February 4, 1783 Britain proclaims formal end to hostilities with the U.S.
After the thirteen American colonies declared their Independence there was the small matter of the British to consider. Today, given the sheer size and population of the United States it is hard to imagine how they could possibly lose.
230 years ago, it was not a foregone conclusion. The colonies had just transformed themselves into states. They had no infrastructure for raising and supplying and army. Relatively few colonists were interested in volunteering. They had previously depended on Britain for such manufactures. Inflation was rampant and local merchants would not sell to the revolutionaries who had only paper money from new-born states whereas the British paid with gold and silver.
On the other hand, the British were the largest navy a well-equipped army and access to the greatest Empire the world had yet known, including Canada. The Americans only had support from French.

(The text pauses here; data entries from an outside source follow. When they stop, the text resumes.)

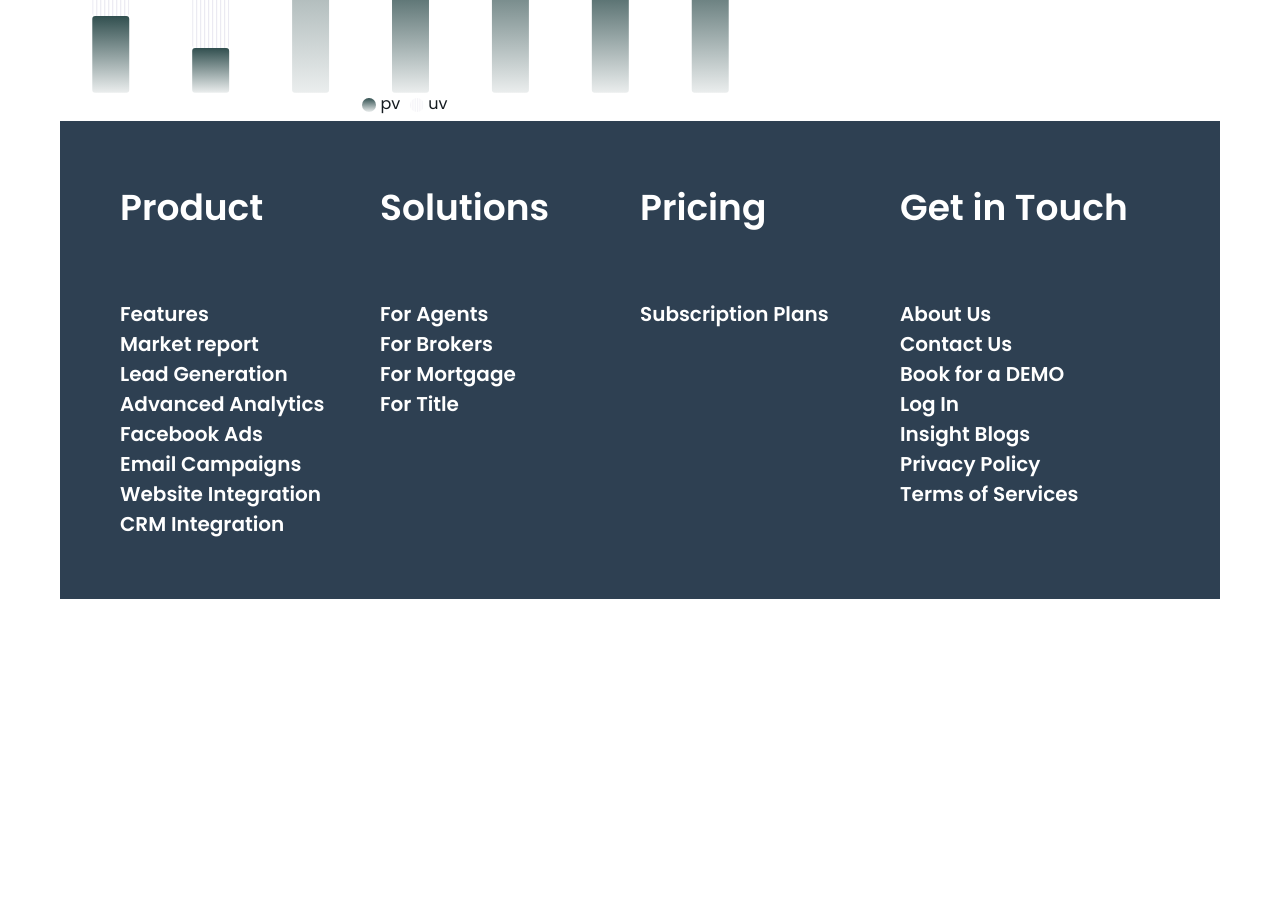
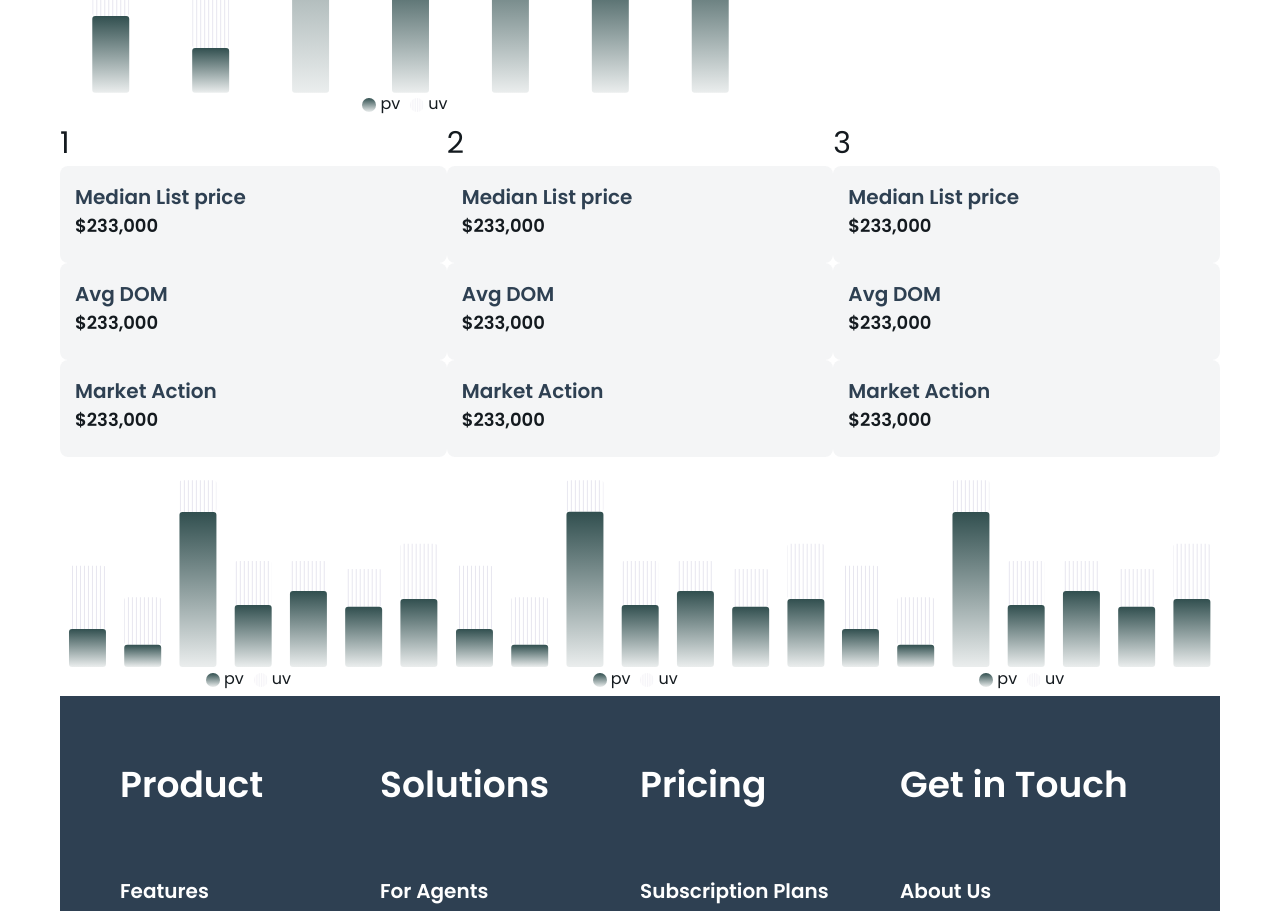
Before and after one commit to RayyanKhan4004/805Intelleigence, a Next.js app: page /reports in a window 1280 px wide. Shown: the part 920-1831 px from the top of the page. Before the commit the page ends 1519 px from the top, so only its background shows below. Built offline with nearby package versions, Linux system fonts and the light colour scheme.

Commit message:
added the chart grid to the reports page

```diff
--- a/src/app/reports/page.tsx
+++ b/src/app/reports/page.tsx
@@ -1,7 +1,8 @@
-// 'use client'
+'use client'
 import Footer from '@/feature/Footer/components/Footer'
 import Navbar from '@/feature/navBar/components/Navbar'
 import Analytics from '@/feature/reports/components/Analytics'
+import ChartGrid from '@/feature/reports/components/ChartGrid'
 import Header from '@/feature/reports/components/header'
 import Stats from '@/feature/reports/components/Stats'
 // import React from 'react'
@@ -11,14 +12,13 @@ function page() {
   // const [isOpen, setIsOpen] = React.useState(true)
   return (
     <>
-      <Navbar/>
-    <div className='px-[60px]'>
-      <Header/>
-      <Stats/>
-      <Analytics/>
+      <Navbar />
+      <div className="px-[60px]">
+        <Header />
+        <Stats />
+        <Analytics />
 
-
-      {/* <CustomPopup
+        {/* <CustomPopup
         title="ertyh"
         Description="ertyh"
         isOpen={isOpen}
@@ -27,9 +27,10 @@ function page() {
         kjhgfdsa
       </CustomPopup> */}
 
-      {/* <div className="h-4" onClick={() => setIsOpen(true)}>hjhbnknkn</div> */}
-      <Footer/>
-    </div>
+        {/* <div className="h-4" onClick={() => setIsOpen(true)}>hjhbnknkn</div> */}
+        <ChartGrid />
+        <Footer />
+      </div>
     </>
   )
 }
--- a/src/components/theme/Card.tsx
+++ b/src/components/theme/Card.tsx
@@ -1,4 +1,3 @@
-import React from 'react'
 import { cardProps } from '../types'
 function Card({ children, className }: cardProps) {
   return (
--- a/src/feature/reports/components/ChartContainer.tsx
+++ b/src/feature/reports/components/ChartContainer.tsx
@@ -1,5 +1,4 @@
 import Typography from '@/components/theme/Typography'
-import React from 'react'
 import ReportCharts from './reportCharts'
 
 const data = [
--- a/src/feature/reports/components/ChartGrid.tsx
+++ b/src/feature/reports/components/ChartGrid.tsx
@@ -1,10 +1,11 @@
 import React from 'react'
+import ChartContainer from './ChartContainer'
 
-
+const data = ['1' ,  '2' ,  '3']
 function ChartGrid() {
   return (
-    <div>
-
+    <div className='grid grid-cols-3'>
+     {data.map((curr , ind)=><div><ChartContainer title={curr}/></div>)}
     </div>
   )
 }
```
Also changed, not shown: src/app/page.tsx (+0 -13 lines), src/components/theme/CustomTable.tsx (+0 -33 lines).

Yet from 1775 George Washington and the revolutionaries remained resilient. In 1781, with the help of the French commander Count Jean Baptiste de Rochambeau, they defeated Britain’s Cornwallis at Yorktown. This victory sapped Britain’s will to continue the war and proved the value of the Americans’ perseverance. On this date, the British would declare a formal end to hostility as they negotiated a formal peace with the Americans, Spain and France.

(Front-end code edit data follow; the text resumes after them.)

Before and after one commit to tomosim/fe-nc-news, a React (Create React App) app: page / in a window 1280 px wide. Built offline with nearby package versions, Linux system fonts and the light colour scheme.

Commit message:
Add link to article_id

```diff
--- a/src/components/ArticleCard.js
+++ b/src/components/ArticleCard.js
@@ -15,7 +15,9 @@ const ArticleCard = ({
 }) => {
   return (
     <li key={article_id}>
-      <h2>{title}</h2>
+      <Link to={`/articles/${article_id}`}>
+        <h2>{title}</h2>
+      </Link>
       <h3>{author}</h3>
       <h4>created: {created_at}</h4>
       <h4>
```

On this day, George Washington proved the virtue of resilience in pursuing and achieving even the most ambitious goals.